Another way you may use measurement in robotics is when doing trials with your robot. For example, if you’re designing your robot to move across a surface, you’ll do trials and record how far or fast the robot goes. You might tweak something in your robot design or code and then do the trial again to see if it can go further or faster.

This is another way that you need to use measurement in robotics.

# Statistics Helps You Understand Your Robot Data

Statistics is another math skill used in robotics. Once your robot is designed, programmed, and you’ve done some trials, you’ll have a lot of data that you’ve measured. But then what do you do with it? This is where statistics comes in!

You can use your statistical understanding to make sense of the data from your trials. For example, you might create a data table to log the measurements from speed trials. Then, you can find the average speed your robot moved.

If you were measuring the speed your robot moved while holding different weighted objects, you could use the data to create a graph. This would give you a great visual to analyze and understand the relationship between weight and speed.

# Algebraic Thinking Helps When Building and Programming Your Robot

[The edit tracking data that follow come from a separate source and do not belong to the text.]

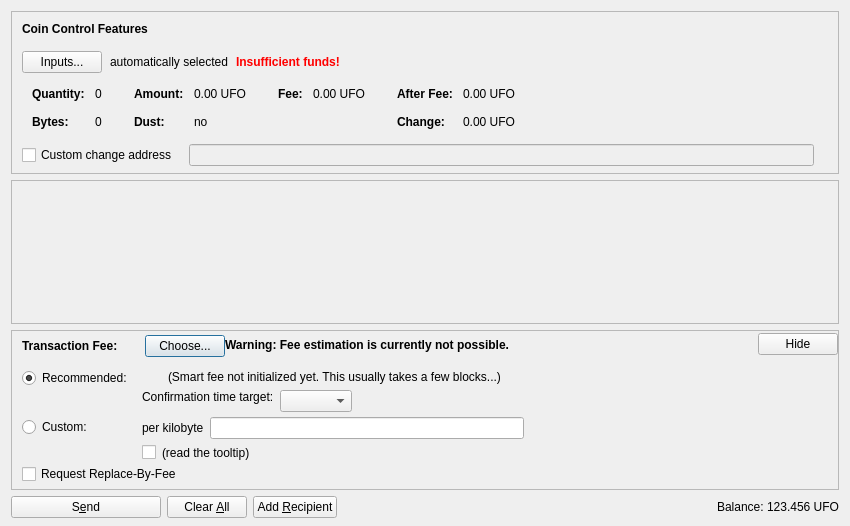
The window that src/qt/forms/sendcoinsdialog.ui (fiscalobject/ufo) describes before a commit, drawn with Qt 5.
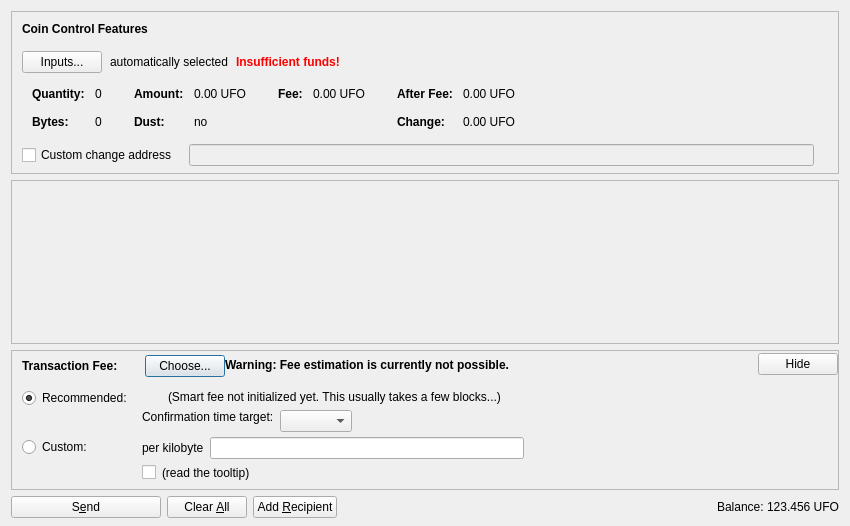
The same window after the commit. Icons and pictures are not drawn. Custom widgets are drawn as their Qt base class.

Commit message: Remove RBF from GUI

What changed in the file:
```diff
--- a/src/qt/forms/sendcoinsdialog.ui
+++ b/src/qt/forms/sendcoinsdialog.ui
@@ -1105,16 +1105,6 @@
              </item>
             </layout>
            </item>
-           <item>
-            <widget class="QCheckBox" name="optInRBF">
-             <property name="text">
-              <string>Request Replace-By-Fee</string>
-             </property>
-             <property name="toolTip">
-              <string>Indicates that the sender may wish to replace this transaction with a new one paying higher fees (prior to being confirmed).</string>
-             </property>
-            </widget>
-           </item>
           </layout>
          </widget>
         </item>
```
The commit also changes 1 other file.
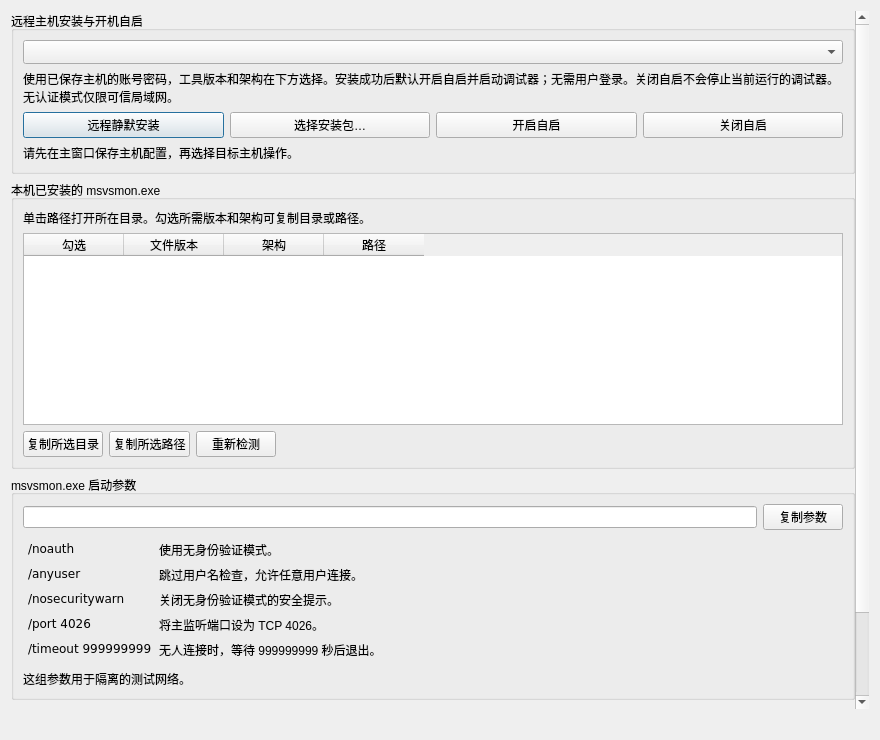
This is src/remotedebugger.ui in UUxxXxxUU/SyncTool as Qt 5 draws it before an edit. The edited form follows.
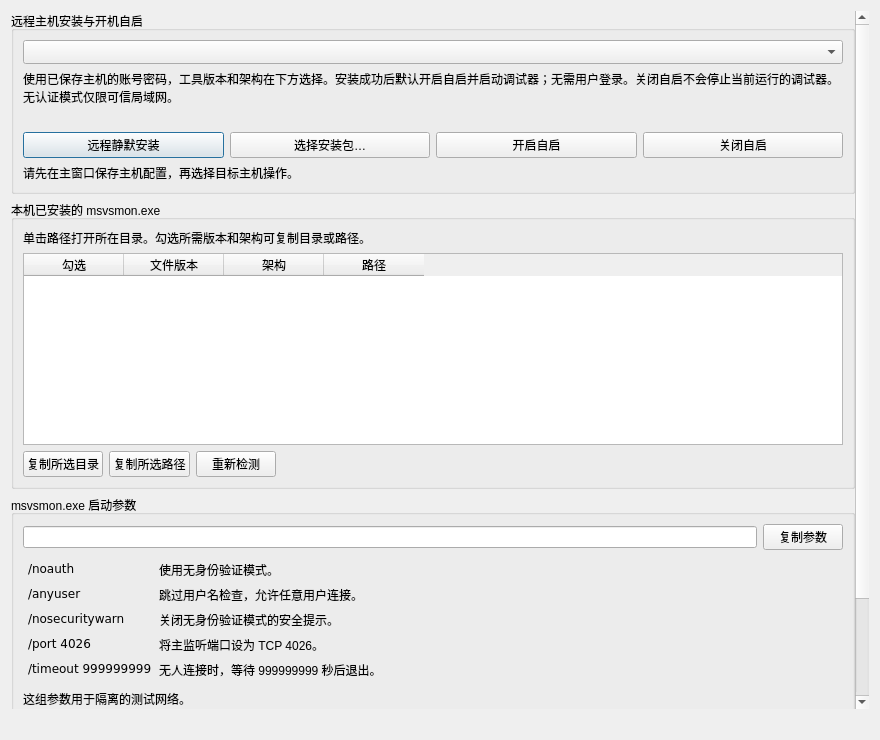
This is the edited form.

Patch:
```diff
--- a/src/remotedebugger.ui
+++ b/src/remotedebugger.ui
@@ -26,6 +26,10 @@
          <property name="wordWrap"><bool>true</bool></property>
          <property name="text"><string>使用已保存主机的账号密码，工具版本和架构在下方选择。安装成功后默认开启自启并启动调试器；无需用户登录。关闭自启不会停止当前运行的调试器。无认证模式仅限可信局域网。</string></property>
         </widget></item>
+        <item><widget class="QLabel" name="credentialHint">
+         <property name="wordWrap"><bool>true</bool></property>
+         <property name="textFormat"><enum>Qt::PlainText</enum></property>
+        </widget></item>
         <item><layout class="QHBoxLayout" name="remoteButtons">
          <item><widget class="QPushButton" name="installRemoteButton"><property name="text"><string>远程静默安装</string></property></widget></item>
          <item><widget class="QPushButton" name="browseRemoteInstallerButton"><property name="text"><string>选择安装包…</string></property></widget></item>
```
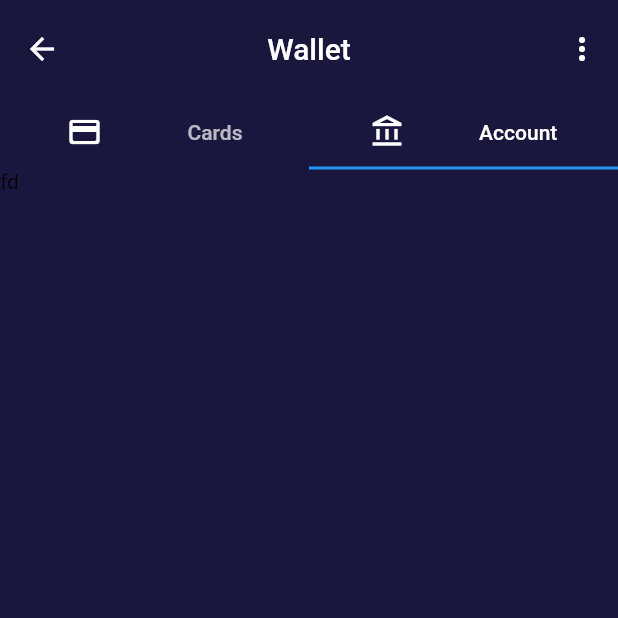
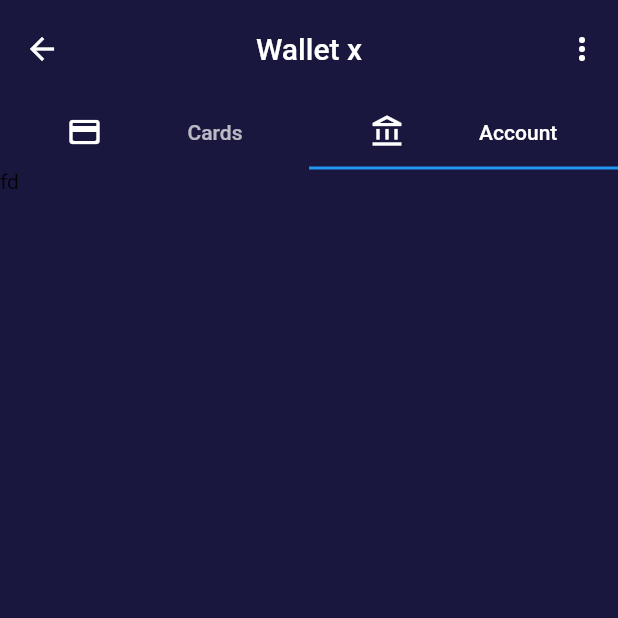
Before and after one commit to Zataxo/walletUI, a Flutter app: the CreditCards screen opened directly, tab 2 chosen, on a phone screen of 412 x 824 dp, the top half of it. Run offline on Flutter 3.47's test engine with Material 2 defaults, Android fonts, the phone set to English and light mode, and no system bars; our stand-ins replace blurrycontainer, card_swiper, curved_navigation_bar, flip_card, sleek_circular_slider, toggle_switch.

Commit message:
Second push

```diff
--- a/lib/Screens/cards.dart
+++ b/lib/Screens/cards.dart
@@ -21,7 +21,7 @@ class _CreditCardsState extends State<CreditCards> {
           backgroundColor: background,
           appBar: AppBar(
             leading: const BackButton(color: Colors.white),
-            title: const Text('Wallet'),
+            title: const Text('Wallet x'),
             centerTitle: true,
             backgroundColor: background,
             toolbarHeight: 65,
```
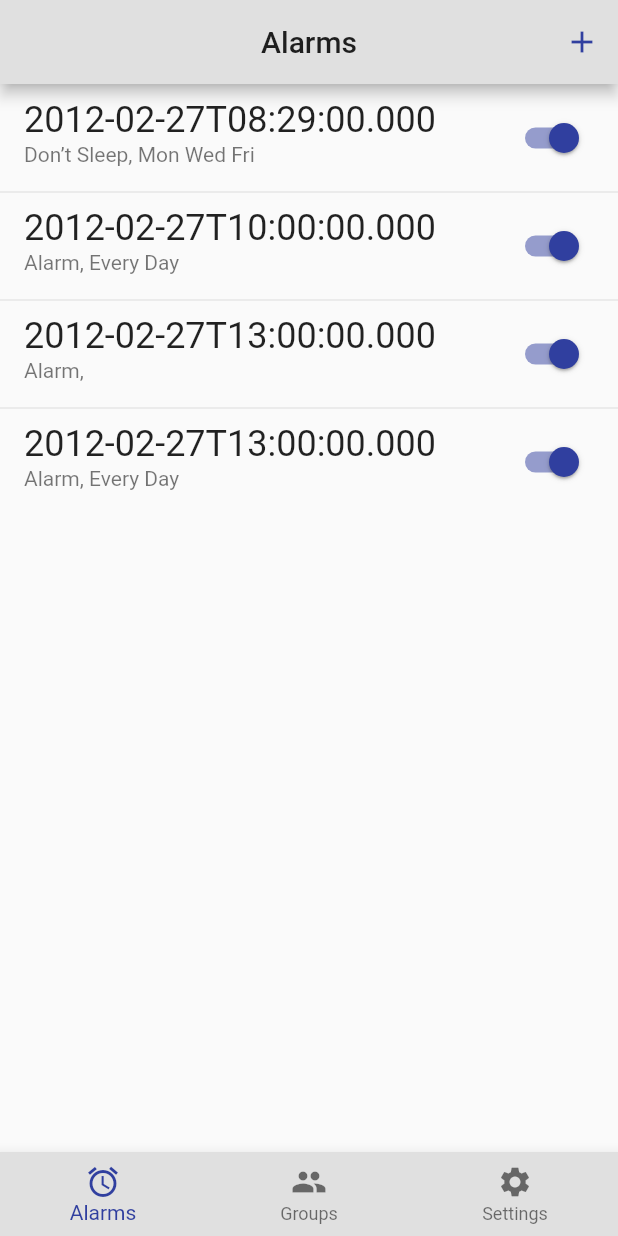
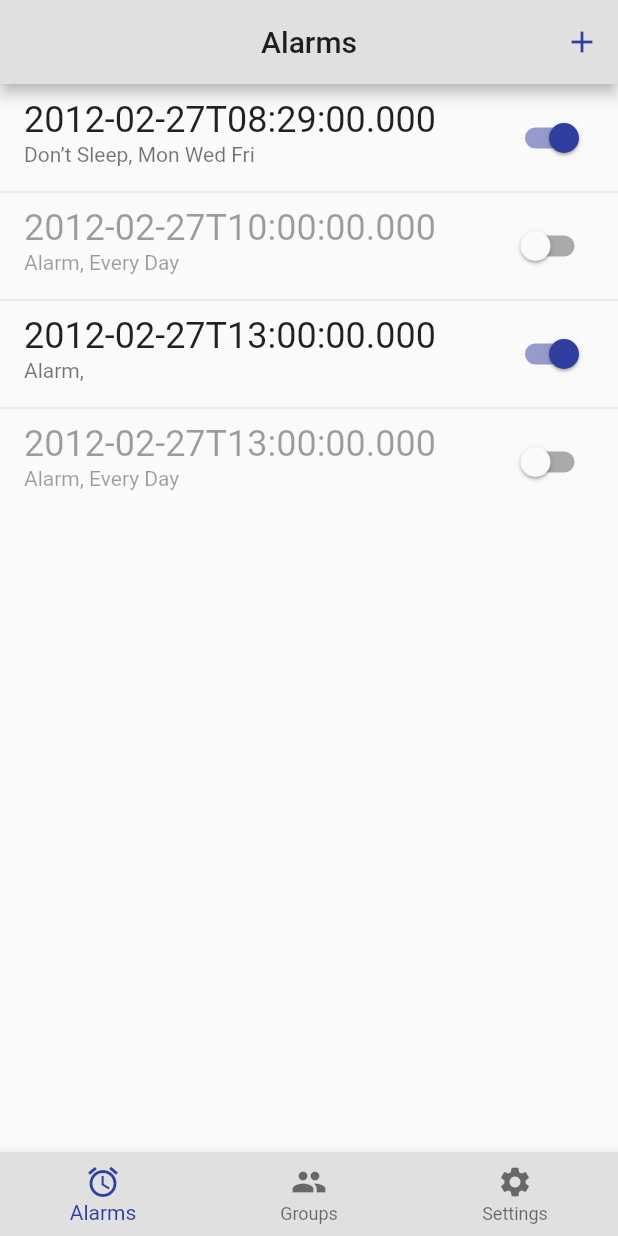
Before and after one commit to Fedor-Bystrov/project_alarm_clock, a Flutter app: the screen it shows after launch, on a phone screen of 412 x 824 dp. Run offline on Flutter 3.47's test engine with Material 2 defaults, Android fonts, the phone set to English and light mode, and no system bars.

```diff
--- a/lib/screen/add_alarm_screen.dart
+++ b/lib/screen/add_alarm_screen.dart
@@ -50,7 +50,7 @@ class AddAlarmScreen extends StatelessWidget {
       ],
     );
 
-    Alarm alarm = Alarm(null, null, "Alarm", false);
+    Alarm alarm = Alarm(DateTime.now(), null, "Alarm", true);
 
     return Scaffold(
       appBar: AppBar(
@@ -62,7 +62,8 @@ class AddAlarmScreen extends StatelessWidget {
             icon: const Icon(Icons.check),
             tooltip: "Save alarm", // TODO translations
             onPressed: () {
-              Provider.of<AlarmsState>(context).addAlarm(alarm);
+              Provider.of<AlarmsState>(context, listen: false).addAlarm(alarm);
+              Navigator.pop(context);
             },
           )
         ],
--- a/lib/state/alarms_state.dart
+++ b/lib/state/alarms_state.dart
@@ -6,9 +6,9 @@ import 'package:projectbudy/model/alarm.dart';
 class AlarmsState extends ChangeNotifier {
   List<Alarm> _alarms = [
     Alarm(DateTime.parse("2012-02-27 08:29:00"), "Mon Wed Fri", "Don’t Sleep", true),
-    Alarm(DateTime.parse("2012-02-27 10:00:00"), "Every Day", "Alarm", true),
+    Alarm(DateTime.parse("2012-02-27 10:00:00"), "Every Day", "Alarm", false),
     Alarm(DateTime.parse("2012-02-27 13:00:00"), "", "Alarm", true),
-    Alarm(DateTime.parse("2012-02-27 13:00:00"), "Every Day", "Alarm", true),
+    Alarm(DateTime.parse("2012-02-27 13:00:00"), "Every Day", "Alarm", false),
   ];
 
   UnmodifiableListView<Alarm> get alarms {
--- a/lib/widget/alarm_tile.dart
+++ b/lib/widget/alarm_tile.dart
@@ -12,8 +12,8 @@ class AlarmTile extends StatelessWidget {
 
   @override
   Widget build(BuildContext context) {
-    return ChangeNotifierProvider(
-      create: (_) => _alarm,
+    return ChangeNotifierProvider.value(
+      value: _alarm,
       child: Consumer<Alarm>(
         builder: (BuildContext context, Alarm value, Widget child) {
           return ListTile(
```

Algebra is one of the most important math skills you will need to do robotics. Algebra requires problem solving skills, which is essential to building robots. Algebra also involves identifying patterns, relationships, and functions between objects.

Even for children and robotics beginners, the basic concepts of algebra will be explored when building and programming a robot. For example, finding the patterns and relationships between speed and power, or wheel diameter and distance traveled are algebraic concepts.

These concepts will be explored more deeply as you advance in robotics.

# Programming A Robot Requires Mathematical Thinking

When it comes to programming a robot, math is once again front and center. Writing code takes logical thinking. You have to consider each step the robot needs to take to make something happen.

When writing code for your robot, you’re considering the input/output or cause/effect relationship between actions. And you do this all while considering the geometry and measurement concepts of your design.

While undergoing the programming process, you will have to debug your code and your thinking often.This is problem solving and algebra in action! As you work to make the robot do what it needs to do, you will change, tweak, and debug your code until it’s perfect.

This process can be frustrating, but it teaches other extremely important math concepts–making sense of problems and persevering to solve them. It’s common for people (both kids and adults) to feel a great sense of failure when they get a math problem incorrect. Sometimes this results in giving up.

When programming a robot, mistakes *are expected and necessary. *Even the most advanced programmers have to debug their code. When this is taught and understood when building and programming a robot, it is very empowering. Persevering to solve problems will serve both children and adults in their math encounters, and is a great life skill to have in general.

# Robotics Is A Great Way To Practice And Improve Math Skills

Math is essential for every step of building and programming a robot. The great thing about the relationship between robotics and math, is that these skills are necessary from beginner to advanced robotics.

This is good news, because even as a young child, robotics kits can help support math skills and understanding. When you start with a foundational understanding of math, it’s easy to build upon those concepts in the future. This will allow you to become better and better at building and programming robots.

Math is more than simply adding and subtracting, multiplying and dividing. Math is applicable in so many real life situations–including robotics! And practicing math skills while building a robot is definitely more engaging than doing problems from a worksheet or textbook.

If you’re ready to explore the relationship between math and robotics, check out Zobotics Robot Kits. They are a great way to practice and improve math skills in a fun and engaging way!